• Available data:
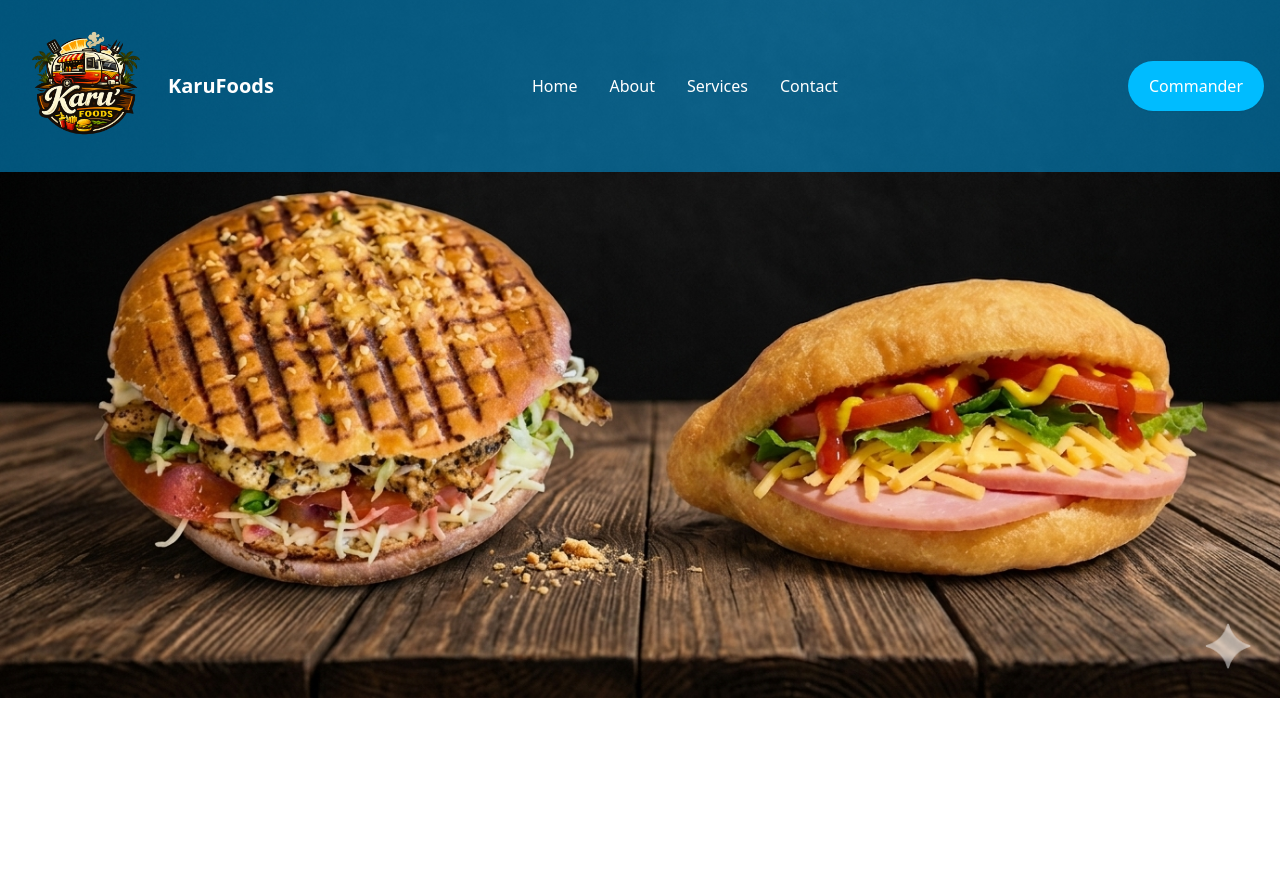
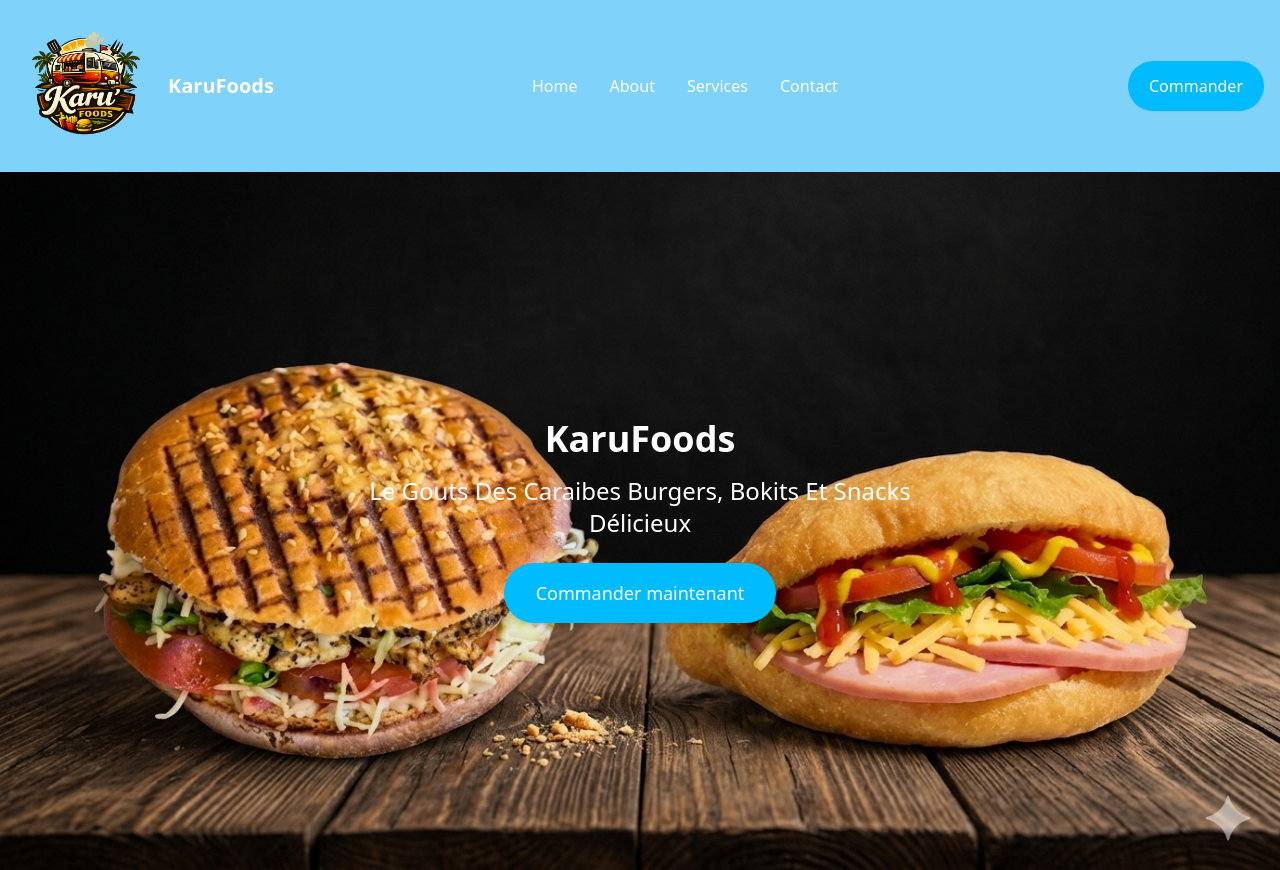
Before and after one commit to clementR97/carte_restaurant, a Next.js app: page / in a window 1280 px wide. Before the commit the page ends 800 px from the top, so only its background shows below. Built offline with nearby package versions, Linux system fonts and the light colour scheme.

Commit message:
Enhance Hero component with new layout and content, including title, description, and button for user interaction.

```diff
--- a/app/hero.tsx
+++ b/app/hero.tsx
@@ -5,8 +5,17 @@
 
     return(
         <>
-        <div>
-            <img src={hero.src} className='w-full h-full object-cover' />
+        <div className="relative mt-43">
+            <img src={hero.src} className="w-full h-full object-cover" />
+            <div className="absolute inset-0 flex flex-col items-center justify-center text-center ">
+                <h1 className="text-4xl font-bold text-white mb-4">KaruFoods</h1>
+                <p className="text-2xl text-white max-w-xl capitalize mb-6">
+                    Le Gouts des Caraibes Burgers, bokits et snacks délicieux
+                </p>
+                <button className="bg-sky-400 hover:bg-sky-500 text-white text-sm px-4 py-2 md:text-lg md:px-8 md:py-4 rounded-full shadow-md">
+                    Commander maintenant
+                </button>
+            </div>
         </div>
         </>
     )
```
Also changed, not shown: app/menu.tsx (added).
---
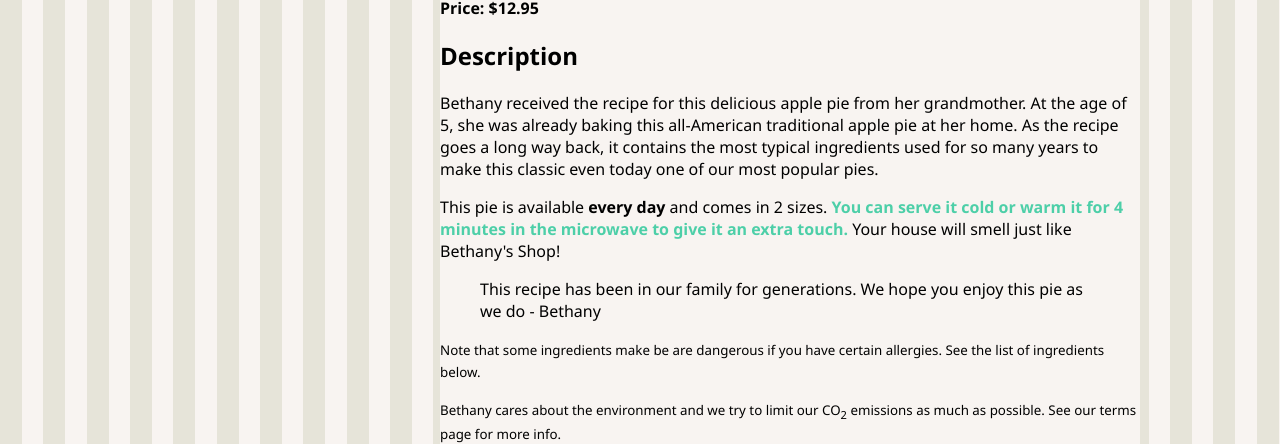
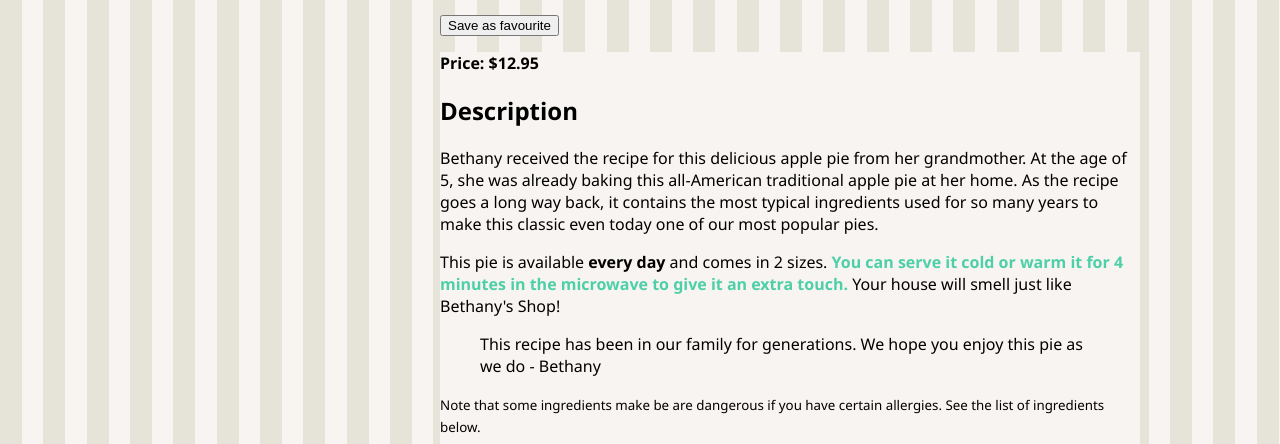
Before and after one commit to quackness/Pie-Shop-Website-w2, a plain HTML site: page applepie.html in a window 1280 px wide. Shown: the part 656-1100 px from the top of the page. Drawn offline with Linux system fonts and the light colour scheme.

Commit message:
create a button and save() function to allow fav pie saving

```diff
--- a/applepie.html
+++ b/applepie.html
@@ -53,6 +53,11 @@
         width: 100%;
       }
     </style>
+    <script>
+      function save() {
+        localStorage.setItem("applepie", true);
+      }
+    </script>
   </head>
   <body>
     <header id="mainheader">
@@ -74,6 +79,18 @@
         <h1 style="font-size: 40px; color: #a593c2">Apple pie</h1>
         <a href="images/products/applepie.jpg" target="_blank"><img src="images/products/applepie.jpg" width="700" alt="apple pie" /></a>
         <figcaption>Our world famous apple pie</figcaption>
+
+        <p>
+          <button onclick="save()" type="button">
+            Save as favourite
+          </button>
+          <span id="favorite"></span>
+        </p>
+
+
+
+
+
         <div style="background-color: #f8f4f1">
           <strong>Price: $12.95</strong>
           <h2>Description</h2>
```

• Aim of the task: Figure out how many lines above hold "className", then give that number alone.

• Result: 7